"In response to media queries, the police confirm that a 17-year-old male Singaporean was arrested in relation to the case. Police investigations are ongoing," a Singapore Police Force statement said late Monday, without providing further details.
Singapore's Straits Times and other local media said the young man, described as Amos Yee, a 17-year-old student, was arrested on Sunday.
In an eight-minute long video titled "Lee Kuan Yew is finally dead" Yee launched a scathing attack on the 91-year-old political patriarch who was cremated after a state funeral Sunday.
In the video, Yee also likened the city-state's first prime minister to Jesus Christ as he launched a tirade against Christianity. Under Singapore law, a person who incites religious and racial hatred can be charged with sedition, punishable by up to three years in jail and a fine.
"Lee Kuan Yew was a horrible person... everyone is scared, everyone is afraid that if they say something like that they might get into trouble," Yee said on the video.
He challenged the former leader's son, Prime Minister Lee Hsien Loong, to sue him.
The Straits Times newspaper said at least 20 police reports - public complaints asking for an investigation - have been lodged against Yee since Friday, when he was believed to have uploaded the video.
It has been taken down from his YouTube page but others have reproduced it in part or in full.
Lee, credited with laying the foundations for Singapore's prosperity as prime minister from 1959 to 1990, was given a hero's sendoff Sunday, with more than 100,000 people lining the streets for his casket's final procession despite torrential rain.
Lee was revered by citizens for Singapore's prosperity and social stability but also criticised by rights groups for entrenching a system that called for one dominant political party, the muzzling of the press and curbing political liberties.
Singaporeans who openly questioned Lee's record and scoffed at the emotional reaction of many to his death have been attacked in social media by his supporters.
Alfian Sa'at, a prominent playwright and poet known for his dissenting political opinions, called for greater tolerance for contrary views after Lee's death.
"I do not doubt the sincerity, authenticity, or the depth of feeling of those who were mourning," Alfian said in a Facebook post.
"But I ask that we also consider the no less sincere or authentic, no less profound feelings of fellow Singaporeans who are a lot more ambivalent," he added.

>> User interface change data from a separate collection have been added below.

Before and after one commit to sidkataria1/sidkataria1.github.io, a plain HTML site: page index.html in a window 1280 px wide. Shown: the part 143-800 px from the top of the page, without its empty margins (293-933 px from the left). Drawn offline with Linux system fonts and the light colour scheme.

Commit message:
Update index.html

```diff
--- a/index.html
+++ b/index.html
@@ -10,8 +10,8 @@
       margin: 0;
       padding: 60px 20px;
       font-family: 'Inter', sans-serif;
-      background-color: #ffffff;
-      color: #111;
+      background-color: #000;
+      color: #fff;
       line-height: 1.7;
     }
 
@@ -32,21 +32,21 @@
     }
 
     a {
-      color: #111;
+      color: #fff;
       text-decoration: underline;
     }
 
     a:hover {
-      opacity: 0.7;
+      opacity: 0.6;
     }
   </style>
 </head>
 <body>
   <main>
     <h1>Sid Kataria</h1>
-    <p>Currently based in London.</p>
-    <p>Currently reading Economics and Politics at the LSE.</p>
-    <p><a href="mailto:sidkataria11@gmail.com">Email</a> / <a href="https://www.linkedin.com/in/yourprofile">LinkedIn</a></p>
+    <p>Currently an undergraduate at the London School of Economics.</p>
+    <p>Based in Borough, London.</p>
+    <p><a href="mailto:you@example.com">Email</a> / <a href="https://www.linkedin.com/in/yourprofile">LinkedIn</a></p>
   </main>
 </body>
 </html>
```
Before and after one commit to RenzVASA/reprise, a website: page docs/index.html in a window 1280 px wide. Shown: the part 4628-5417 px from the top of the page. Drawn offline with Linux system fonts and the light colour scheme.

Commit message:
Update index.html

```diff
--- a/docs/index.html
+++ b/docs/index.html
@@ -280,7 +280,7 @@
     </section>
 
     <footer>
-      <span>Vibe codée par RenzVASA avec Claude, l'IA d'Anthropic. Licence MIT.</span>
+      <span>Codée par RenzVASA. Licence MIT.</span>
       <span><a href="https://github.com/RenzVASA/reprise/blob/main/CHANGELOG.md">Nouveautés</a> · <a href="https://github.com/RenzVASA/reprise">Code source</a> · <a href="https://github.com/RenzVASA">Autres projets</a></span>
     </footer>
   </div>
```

The government says 454,687 people - in a nation with just 3.34 million citizens - had paid their last respects to Lee before his public wake ended in parliament on Saturday.